§ Directions for this task: In the data, find the word "paddingRight" and copy out every line that has it.

(Change detection outputs)
%%

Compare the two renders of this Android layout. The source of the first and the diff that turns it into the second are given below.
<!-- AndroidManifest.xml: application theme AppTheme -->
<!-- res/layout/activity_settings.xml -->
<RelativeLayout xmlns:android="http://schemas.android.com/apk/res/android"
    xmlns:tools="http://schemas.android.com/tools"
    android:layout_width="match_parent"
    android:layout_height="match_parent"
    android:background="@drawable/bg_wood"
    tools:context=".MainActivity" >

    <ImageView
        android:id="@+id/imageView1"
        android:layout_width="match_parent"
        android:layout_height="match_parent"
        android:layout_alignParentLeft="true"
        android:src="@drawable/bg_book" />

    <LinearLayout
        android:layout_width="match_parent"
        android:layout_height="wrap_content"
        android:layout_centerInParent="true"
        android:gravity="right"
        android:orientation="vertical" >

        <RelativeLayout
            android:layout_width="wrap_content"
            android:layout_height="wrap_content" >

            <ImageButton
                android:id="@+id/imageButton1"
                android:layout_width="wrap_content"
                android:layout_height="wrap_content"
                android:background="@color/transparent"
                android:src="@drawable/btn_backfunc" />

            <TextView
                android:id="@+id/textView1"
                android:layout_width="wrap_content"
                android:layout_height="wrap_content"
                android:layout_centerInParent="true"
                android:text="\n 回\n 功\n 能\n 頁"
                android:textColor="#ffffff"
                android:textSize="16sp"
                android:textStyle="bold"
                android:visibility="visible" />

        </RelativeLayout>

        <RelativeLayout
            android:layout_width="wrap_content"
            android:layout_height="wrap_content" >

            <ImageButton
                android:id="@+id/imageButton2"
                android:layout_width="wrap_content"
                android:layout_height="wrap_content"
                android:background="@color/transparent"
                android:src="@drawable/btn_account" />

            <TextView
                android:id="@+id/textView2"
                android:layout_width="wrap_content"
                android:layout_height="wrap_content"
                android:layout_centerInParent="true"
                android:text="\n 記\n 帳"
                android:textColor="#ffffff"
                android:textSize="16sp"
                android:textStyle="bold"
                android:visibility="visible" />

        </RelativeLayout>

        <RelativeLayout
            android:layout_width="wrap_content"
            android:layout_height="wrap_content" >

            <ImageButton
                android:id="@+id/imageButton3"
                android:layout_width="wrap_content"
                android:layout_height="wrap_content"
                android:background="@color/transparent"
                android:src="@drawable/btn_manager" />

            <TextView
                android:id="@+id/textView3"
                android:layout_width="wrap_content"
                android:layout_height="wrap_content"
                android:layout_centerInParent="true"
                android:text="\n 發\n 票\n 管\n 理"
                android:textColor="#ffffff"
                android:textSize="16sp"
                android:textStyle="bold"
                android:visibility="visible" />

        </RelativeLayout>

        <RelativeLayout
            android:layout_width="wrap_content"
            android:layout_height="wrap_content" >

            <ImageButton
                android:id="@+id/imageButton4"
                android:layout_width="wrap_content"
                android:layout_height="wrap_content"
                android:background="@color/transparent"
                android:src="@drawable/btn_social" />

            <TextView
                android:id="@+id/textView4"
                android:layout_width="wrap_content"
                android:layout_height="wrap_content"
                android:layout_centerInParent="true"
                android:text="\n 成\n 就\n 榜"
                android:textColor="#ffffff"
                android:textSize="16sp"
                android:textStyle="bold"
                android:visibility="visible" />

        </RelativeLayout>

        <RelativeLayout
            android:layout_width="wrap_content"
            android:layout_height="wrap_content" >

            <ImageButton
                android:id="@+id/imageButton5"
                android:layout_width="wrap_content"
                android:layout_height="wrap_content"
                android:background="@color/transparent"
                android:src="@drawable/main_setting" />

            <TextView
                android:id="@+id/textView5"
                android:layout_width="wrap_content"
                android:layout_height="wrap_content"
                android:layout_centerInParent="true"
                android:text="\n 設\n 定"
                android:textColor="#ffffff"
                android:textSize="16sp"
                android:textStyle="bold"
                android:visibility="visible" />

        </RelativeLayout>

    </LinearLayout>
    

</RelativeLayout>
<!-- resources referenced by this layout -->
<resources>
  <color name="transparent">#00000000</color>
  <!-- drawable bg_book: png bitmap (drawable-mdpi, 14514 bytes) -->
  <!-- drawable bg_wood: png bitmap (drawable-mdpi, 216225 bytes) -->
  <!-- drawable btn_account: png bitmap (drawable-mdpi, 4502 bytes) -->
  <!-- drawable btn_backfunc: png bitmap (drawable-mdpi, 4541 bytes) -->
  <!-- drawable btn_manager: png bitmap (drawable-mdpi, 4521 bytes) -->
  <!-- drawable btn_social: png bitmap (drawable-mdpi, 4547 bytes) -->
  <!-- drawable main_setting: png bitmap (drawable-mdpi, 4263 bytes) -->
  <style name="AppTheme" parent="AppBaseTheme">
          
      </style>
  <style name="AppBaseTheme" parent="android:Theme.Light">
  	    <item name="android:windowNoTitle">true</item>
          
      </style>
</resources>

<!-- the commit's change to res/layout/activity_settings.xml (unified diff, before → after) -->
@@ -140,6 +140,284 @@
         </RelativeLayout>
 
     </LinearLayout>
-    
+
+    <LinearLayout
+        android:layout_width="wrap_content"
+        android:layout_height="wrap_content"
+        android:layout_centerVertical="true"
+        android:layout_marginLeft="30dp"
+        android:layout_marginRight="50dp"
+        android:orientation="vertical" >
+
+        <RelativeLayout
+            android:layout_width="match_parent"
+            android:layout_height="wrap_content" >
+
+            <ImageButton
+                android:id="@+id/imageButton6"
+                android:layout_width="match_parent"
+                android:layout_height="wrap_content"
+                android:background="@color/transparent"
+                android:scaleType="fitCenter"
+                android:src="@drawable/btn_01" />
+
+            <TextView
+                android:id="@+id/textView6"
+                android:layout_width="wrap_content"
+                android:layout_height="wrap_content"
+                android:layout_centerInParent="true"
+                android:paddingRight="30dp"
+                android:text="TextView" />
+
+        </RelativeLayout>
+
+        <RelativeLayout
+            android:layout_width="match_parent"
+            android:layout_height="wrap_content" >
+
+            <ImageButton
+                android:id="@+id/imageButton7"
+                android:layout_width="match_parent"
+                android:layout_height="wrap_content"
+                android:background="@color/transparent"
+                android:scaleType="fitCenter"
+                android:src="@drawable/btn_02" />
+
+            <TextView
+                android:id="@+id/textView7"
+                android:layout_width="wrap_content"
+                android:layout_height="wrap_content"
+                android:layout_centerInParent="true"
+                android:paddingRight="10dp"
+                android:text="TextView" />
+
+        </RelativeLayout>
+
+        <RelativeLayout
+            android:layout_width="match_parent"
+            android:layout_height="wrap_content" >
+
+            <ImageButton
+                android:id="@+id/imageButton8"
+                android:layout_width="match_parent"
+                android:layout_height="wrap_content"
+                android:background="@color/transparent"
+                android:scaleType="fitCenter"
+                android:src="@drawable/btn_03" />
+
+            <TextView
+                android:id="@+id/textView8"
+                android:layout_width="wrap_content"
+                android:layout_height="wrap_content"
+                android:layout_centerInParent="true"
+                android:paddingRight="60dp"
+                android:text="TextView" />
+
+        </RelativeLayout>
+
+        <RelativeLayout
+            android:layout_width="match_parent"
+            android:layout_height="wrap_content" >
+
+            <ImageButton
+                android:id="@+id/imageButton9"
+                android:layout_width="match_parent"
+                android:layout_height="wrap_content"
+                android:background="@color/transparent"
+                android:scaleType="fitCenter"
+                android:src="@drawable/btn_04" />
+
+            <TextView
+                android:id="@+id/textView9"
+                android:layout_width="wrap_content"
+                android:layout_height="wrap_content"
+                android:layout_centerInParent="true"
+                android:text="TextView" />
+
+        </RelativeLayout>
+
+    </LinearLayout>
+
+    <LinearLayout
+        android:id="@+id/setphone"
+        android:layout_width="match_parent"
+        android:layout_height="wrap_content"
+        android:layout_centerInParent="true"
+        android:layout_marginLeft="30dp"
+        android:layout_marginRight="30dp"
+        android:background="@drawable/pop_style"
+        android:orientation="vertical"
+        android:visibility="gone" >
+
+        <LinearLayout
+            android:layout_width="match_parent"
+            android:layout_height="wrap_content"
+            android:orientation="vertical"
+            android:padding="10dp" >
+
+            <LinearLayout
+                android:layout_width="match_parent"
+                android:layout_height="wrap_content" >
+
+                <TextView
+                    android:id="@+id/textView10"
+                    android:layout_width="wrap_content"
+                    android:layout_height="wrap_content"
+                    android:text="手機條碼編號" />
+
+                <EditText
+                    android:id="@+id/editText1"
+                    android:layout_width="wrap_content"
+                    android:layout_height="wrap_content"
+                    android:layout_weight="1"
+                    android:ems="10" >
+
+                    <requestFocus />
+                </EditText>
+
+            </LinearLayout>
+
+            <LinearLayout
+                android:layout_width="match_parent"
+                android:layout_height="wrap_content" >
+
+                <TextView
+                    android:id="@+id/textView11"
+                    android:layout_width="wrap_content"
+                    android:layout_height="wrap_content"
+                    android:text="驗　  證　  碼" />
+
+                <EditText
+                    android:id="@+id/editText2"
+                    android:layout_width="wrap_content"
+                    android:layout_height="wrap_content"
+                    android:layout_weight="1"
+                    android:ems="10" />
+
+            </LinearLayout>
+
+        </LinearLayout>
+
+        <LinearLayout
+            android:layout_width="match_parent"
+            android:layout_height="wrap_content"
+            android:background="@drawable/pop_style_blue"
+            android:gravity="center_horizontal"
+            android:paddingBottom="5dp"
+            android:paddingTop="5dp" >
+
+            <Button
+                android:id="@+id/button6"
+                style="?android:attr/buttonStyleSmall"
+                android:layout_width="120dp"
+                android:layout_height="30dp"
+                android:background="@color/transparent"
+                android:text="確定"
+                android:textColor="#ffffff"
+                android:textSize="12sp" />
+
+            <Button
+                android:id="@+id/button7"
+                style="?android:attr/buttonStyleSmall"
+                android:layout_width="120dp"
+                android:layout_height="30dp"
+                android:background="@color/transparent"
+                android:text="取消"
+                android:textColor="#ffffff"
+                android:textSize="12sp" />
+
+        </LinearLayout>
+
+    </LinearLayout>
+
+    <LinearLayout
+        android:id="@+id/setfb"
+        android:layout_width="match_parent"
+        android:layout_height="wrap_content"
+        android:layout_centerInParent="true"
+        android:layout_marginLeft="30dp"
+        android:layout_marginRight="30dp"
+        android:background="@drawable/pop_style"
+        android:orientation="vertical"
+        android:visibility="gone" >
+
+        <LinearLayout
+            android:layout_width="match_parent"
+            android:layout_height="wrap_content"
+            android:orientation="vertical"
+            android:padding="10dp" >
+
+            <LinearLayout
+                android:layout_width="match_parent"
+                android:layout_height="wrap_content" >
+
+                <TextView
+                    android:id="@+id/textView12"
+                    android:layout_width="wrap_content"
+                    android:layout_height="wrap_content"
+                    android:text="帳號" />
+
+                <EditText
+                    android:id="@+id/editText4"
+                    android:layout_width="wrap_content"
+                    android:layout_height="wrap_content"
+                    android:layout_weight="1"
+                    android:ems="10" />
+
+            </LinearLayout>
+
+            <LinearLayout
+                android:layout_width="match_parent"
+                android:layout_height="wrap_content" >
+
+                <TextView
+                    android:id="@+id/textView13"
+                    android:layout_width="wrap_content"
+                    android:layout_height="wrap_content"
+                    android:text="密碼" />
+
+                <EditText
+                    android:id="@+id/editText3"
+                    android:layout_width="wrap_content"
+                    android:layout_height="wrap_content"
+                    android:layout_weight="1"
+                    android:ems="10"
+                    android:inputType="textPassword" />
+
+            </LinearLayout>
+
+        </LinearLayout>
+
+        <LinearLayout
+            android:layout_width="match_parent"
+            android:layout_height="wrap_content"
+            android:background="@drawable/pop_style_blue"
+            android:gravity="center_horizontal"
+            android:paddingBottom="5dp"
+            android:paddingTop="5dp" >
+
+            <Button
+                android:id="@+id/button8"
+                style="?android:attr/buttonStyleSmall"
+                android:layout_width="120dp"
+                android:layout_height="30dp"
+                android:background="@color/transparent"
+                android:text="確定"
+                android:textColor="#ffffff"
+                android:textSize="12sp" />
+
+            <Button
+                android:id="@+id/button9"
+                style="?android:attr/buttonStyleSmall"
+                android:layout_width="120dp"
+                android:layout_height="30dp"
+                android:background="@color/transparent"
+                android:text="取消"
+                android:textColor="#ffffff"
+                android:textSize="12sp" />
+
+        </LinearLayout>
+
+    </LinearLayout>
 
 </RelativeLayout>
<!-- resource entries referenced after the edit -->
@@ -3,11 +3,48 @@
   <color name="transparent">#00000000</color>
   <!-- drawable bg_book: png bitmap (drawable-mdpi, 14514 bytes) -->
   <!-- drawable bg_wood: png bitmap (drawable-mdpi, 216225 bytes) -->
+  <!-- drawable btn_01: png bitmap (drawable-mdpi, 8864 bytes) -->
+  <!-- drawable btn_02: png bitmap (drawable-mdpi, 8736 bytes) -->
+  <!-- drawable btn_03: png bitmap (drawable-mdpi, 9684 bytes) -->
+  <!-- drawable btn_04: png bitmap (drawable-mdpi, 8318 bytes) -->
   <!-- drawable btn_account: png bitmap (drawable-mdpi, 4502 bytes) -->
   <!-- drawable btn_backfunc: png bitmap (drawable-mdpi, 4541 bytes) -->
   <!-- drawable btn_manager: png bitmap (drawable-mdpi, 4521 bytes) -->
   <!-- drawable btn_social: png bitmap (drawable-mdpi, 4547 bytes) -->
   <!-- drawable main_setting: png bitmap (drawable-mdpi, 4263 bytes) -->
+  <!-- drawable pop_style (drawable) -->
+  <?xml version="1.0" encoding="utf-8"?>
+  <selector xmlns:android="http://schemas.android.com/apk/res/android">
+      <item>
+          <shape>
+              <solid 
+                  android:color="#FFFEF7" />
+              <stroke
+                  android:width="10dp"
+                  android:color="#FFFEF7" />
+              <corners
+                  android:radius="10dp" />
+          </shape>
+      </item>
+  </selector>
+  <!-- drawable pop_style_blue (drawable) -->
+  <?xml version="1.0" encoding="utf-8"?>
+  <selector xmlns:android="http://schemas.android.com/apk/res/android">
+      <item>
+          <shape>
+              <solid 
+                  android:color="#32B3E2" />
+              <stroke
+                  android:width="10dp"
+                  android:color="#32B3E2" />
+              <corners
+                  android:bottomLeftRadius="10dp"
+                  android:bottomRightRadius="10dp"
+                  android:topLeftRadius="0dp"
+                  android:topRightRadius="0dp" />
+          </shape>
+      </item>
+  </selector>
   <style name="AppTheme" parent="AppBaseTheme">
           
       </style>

%%

§ Response to the exercise:
+                android:paddingRight="30dp"
+                android:paddingRight="10dp"
+                android:paddingRight="60dp"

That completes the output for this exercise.